28 Nov

My Story

Living with Cancer: it’s about living your life the best way you can and helping others to do the same.

By Henry Rant

I’ve loved sports for as long as I can remember. My first word when I was a kid was “ball.” From a very young age I was an athlete, so when I was diagnosed with Prostate cancer in December of my freshman year of college, that was a shock. I’d been having stomach pain, and trouble urinating since the beginning of the previous summer, and no one could tell me what was wrong. Of course, the idea that I had cancer never crossed my mind. But after a tough fall season I finally had a colonoscopy at Staten Island University Hospital, where the oncologist diagnosed me with prostate cancer.

I was 18 years old. I had no idea what Prostate Cancer was, and it was hard to wrap my head around the idea of having this illness for the rest of my life. I was not exactly in the best state of mind at that point. I played both tennis and baseball my whole life, but fall of my freshman year I couldn’t play either anymore because I couldn’t make it through a match without crunching up into a ball on the court because of the pain, not to mention the catheter attached to me. Right now, I’m studying biology at City College of New York with an interest in going on to medical school to become an oncologist. I was reading about prostate cancer in America. American men have a 16 percent risk of developing prostate cancer in their lifetime, but only 3 percent lifetime risk of dying from it.

My freshman year, I was spending a lot of time at the University Hospital in Staten Island and I realized there were many kids there suffering a lot more than I was.

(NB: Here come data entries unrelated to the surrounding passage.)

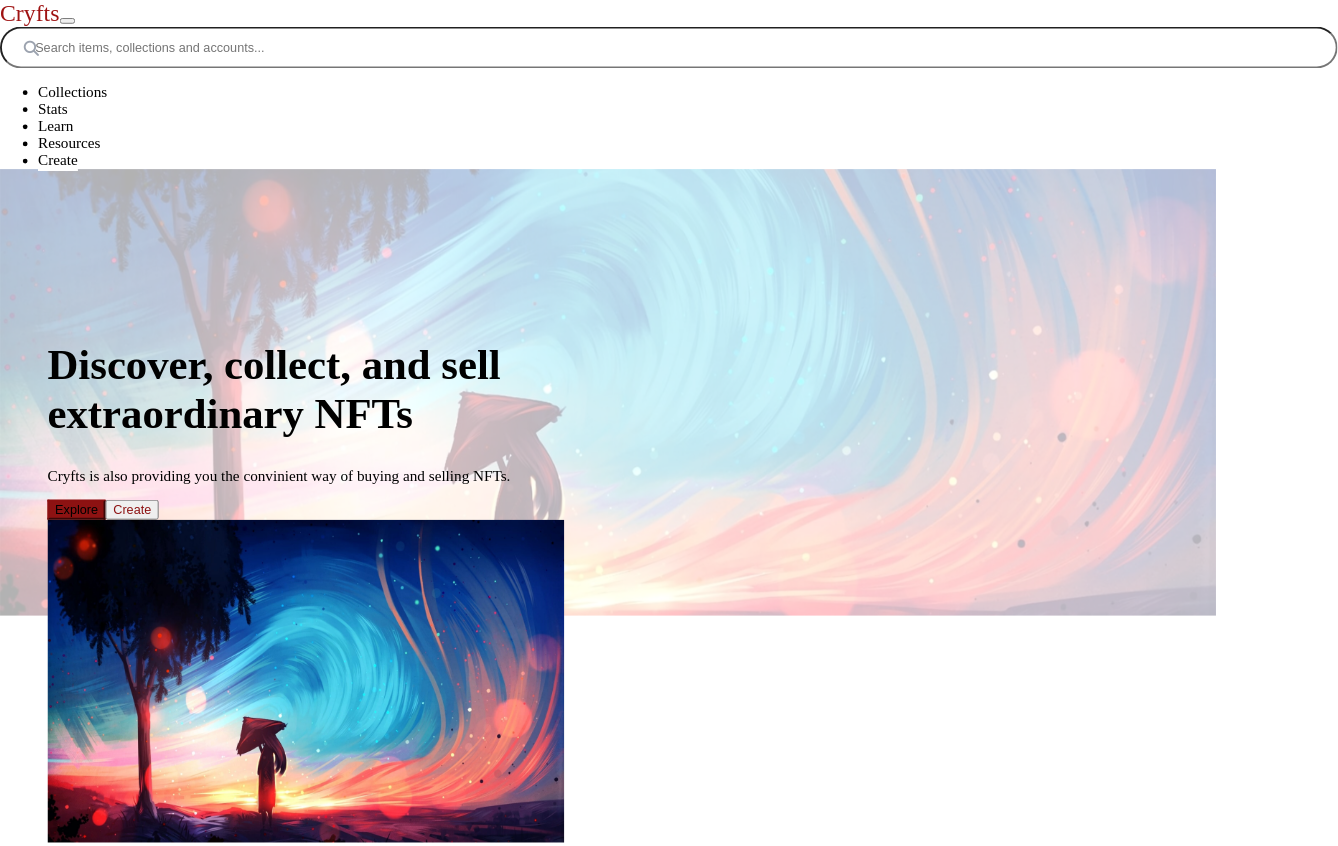
Repository: Huzaifa-2609/opensea_project
Page: /
The author's editor kept a copy of each file at every save. The page is drawn from the files as they stood at one save, then again after the next save.
The browser window is 1280 px wide. The page is 1408 px wide, so the pictures cover 1408 px, including what lies to the right of the window. The pictures show the whole page, at 95% of full size.
Some web libraries are served in a nearby version. The project was rebuilt for these pictures with package versions that can differ from the ones it lists, and the page was loaded fresh each time. The framework's server and built-in components were replaced by stand-ins that run in the browser. Also part of the build but not shown: next.config.js, styles/Home.module.css.

Above is the page before, as saved 2022-07-11 20:57:20.

After the next save:
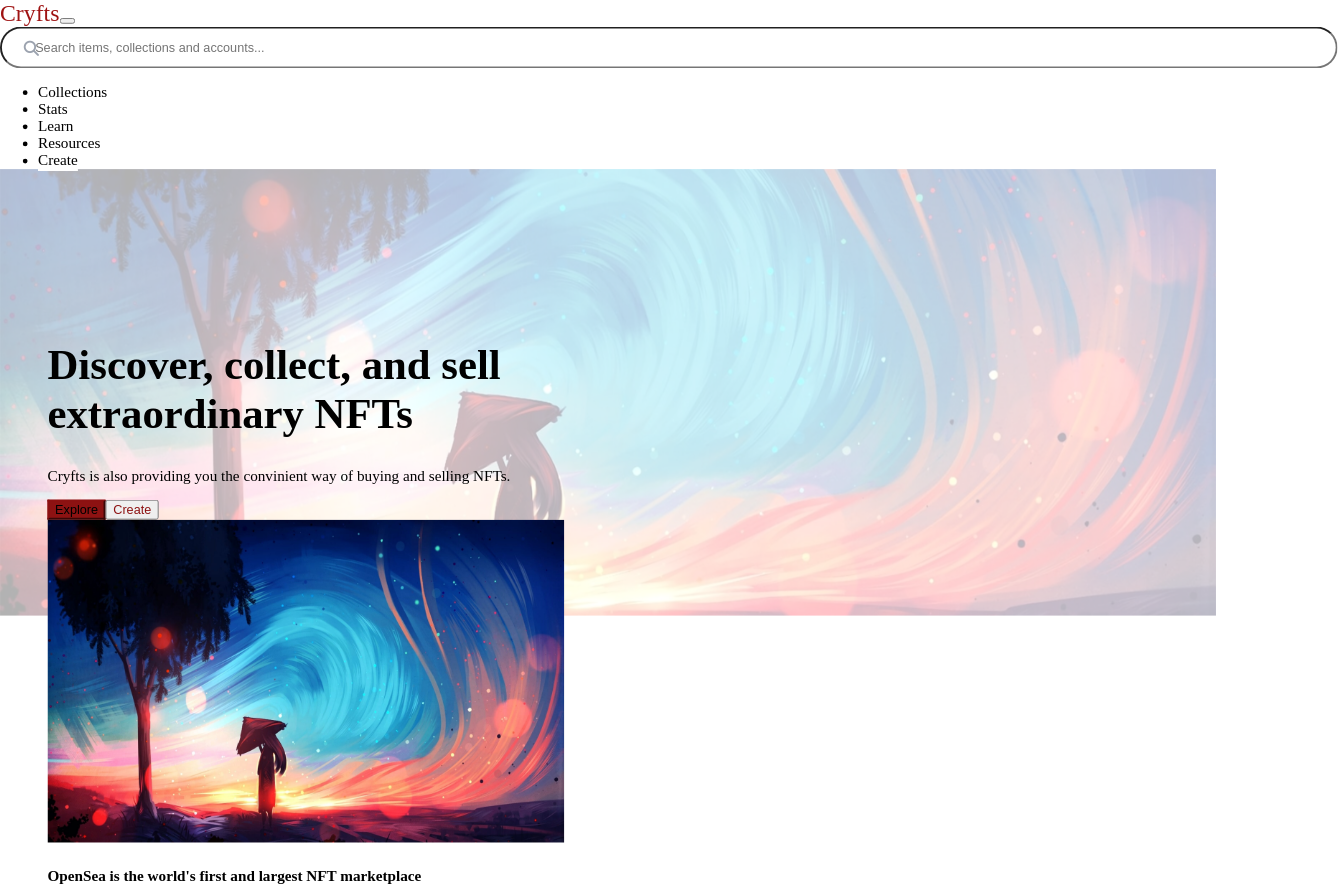
Saved 28 min 42 s later.
--- a/components/Hero.js
+++ b/components/Hero.js
@@ -42,12 +42,12 @@ const Hero = () => {
             alt="NFT image"
             style={{ height: "34rem" }}
           />
-          {/* <div className="card-body">
-            <h1 className="card-title">Discover, collect, and sell extraordinary NFTs</h1>
-            <h3 className="card-subtitle text-muted mt-3">
+          <div className="card-body">
+            {/* <h1 className="card-title">Discover, collect, and sell extraordinary NFTs</h1> */}
+            <h4 className="card-subtitle text-muted mt-3">
             OpenSea is the world's first and largest NFT marketplace
-            </h3>
-          </div> */}
+            </h4>
+          </div>
         </div>
       </div>
     </>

I would come in once a week and see the same kids, week after week, who hadn’t been able to leave their rooms. I thought there must be some way I could help them.

At the time I was really into collecting baseball cards, and I thought collecting and giving away sports cards to kids in hospitals would be a cool idea. My friends and I decided to better organize ourselves which would do this for as many kids as possible. By the time I left college, we’d given out 500,000 cards to kids in need, and every single pack we give away makes these kids so happy. It’s just amazing the reactions we get — from both the kids and their parents, who are usually sports fans, too. Here at City College, I’m still heavily involved, overseeing the ambassadors around the country. I just love being able to do it for these kids.

If you have a disease or a prolong illness like Prostate Cancer, you have to try and find a way to keep doing what you love. And if you have to let that go, try and discover something that’s similar. I wasn’t able to keep playing tennis, so I resorted to ping-pong. It doesn’t take as much energy, but it’s the same concept and I enjoy it so much. Accept the fact that you’re going to have this condition for your whole life. It’s not going to be easy. But if you have doctors you trust, and if you take advantage of all the support that’s available — and there are more support groups and camps and things out there now than there were even a few years ago, when I was diagnosed — you’ll be surprised how full a life you can still lead.